Only a single number is expected: how many lines of the data hold the word "right".

━━━ SUPPLIED RECORDS

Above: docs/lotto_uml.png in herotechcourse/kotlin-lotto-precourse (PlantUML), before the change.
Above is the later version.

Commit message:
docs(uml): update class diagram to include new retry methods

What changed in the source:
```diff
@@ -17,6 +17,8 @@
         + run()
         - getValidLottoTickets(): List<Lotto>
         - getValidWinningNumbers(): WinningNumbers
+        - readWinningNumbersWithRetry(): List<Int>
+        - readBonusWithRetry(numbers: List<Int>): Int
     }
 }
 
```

━━━━━━
━━━ SUPPLIED RECORDS

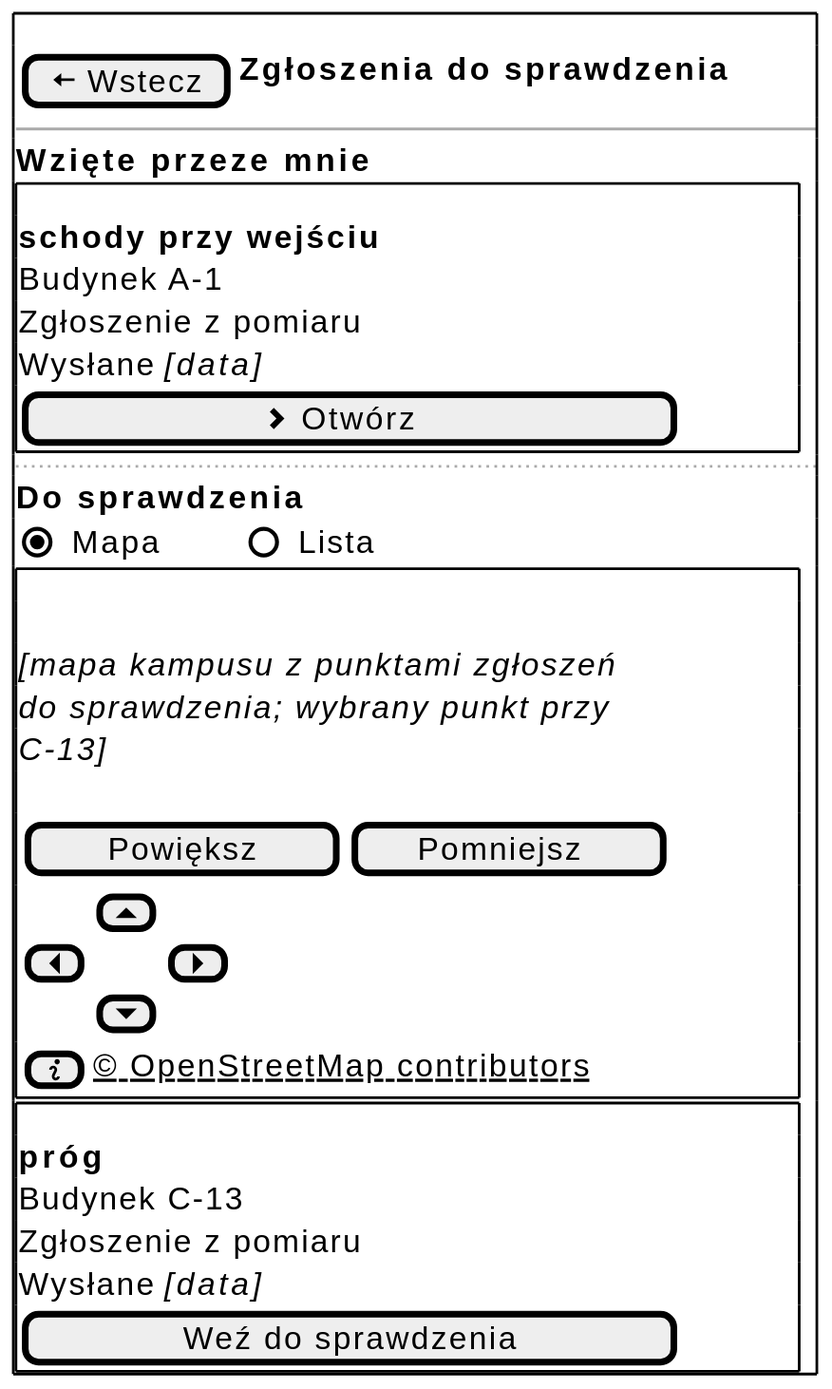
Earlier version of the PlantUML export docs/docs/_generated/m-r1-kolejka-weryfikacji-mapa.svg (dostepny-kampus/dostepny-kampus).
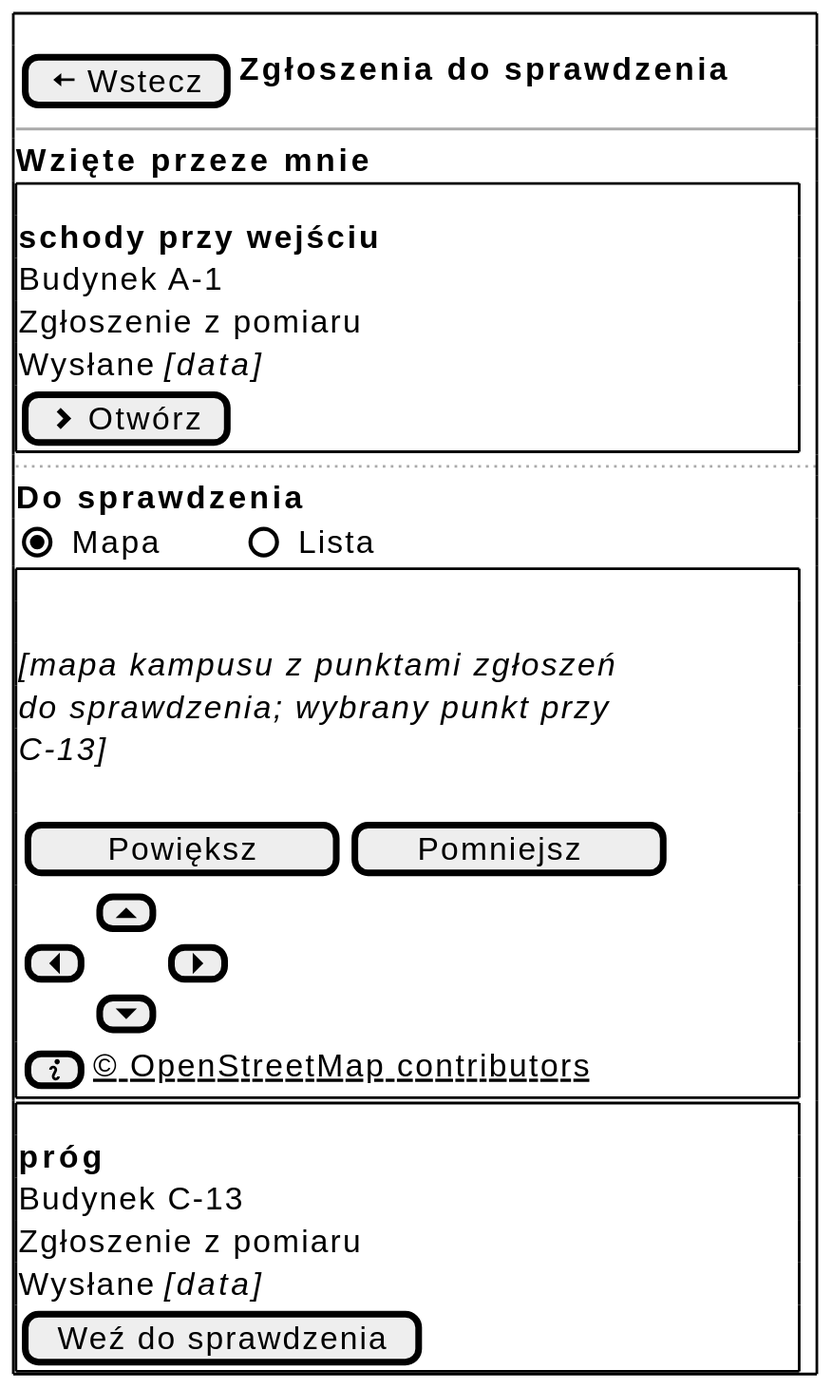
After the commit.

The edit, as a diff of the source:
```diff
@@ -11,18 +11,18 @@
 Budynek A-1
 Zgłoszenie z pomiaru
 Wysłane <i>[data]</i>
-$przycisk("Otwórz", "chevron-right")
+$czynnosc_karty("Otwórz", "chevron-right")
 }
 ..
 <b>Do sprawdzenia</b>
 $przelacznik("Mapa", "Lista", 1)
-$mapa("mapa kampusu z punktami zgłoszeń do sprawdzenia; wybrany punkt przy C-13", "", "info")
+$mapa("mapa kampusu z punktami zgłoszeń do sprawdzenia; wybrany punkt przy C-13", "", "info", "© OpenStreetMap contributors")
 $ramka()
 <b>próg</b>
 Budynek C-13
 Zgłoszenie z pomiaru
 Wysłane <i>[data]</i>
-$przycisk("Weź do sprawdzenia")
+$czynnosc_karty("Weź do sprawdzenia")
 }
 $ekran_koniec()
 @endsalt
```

━━━━━━
━━━ SUPPLIED RECORDS

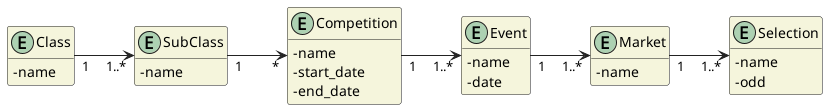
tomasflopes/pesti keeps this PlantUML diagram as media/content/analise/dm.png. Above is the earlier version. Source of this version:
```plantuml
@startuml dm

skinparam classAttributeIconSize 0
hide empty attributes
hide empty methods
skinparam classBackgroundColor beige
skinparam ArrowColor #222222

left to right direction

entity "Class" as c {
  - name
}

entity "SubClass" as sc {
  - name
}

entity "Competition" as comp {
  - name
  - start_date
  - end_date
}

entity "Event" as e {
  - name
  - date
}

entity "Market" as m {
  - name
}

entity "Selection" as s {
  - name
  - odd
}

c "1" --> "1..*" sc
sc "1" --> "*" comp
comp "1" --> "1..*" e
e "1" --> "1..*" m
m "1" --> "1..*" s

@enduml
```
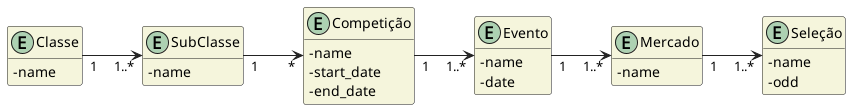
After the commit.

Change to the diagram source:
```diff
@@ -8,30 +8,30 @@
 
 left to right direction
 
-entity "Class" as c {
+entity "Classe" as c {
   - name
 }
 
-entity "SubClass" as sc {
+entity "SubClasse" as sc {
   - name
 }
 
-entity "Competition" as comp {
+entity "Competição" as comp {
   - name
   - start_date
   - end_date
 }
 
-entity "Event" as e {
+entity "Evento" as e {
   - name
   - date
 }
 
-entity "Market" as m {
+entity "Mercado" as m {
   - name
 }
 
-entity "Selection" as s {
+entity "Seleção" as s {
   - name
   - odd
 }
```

━━━━━━

• RESPONSE BOX
4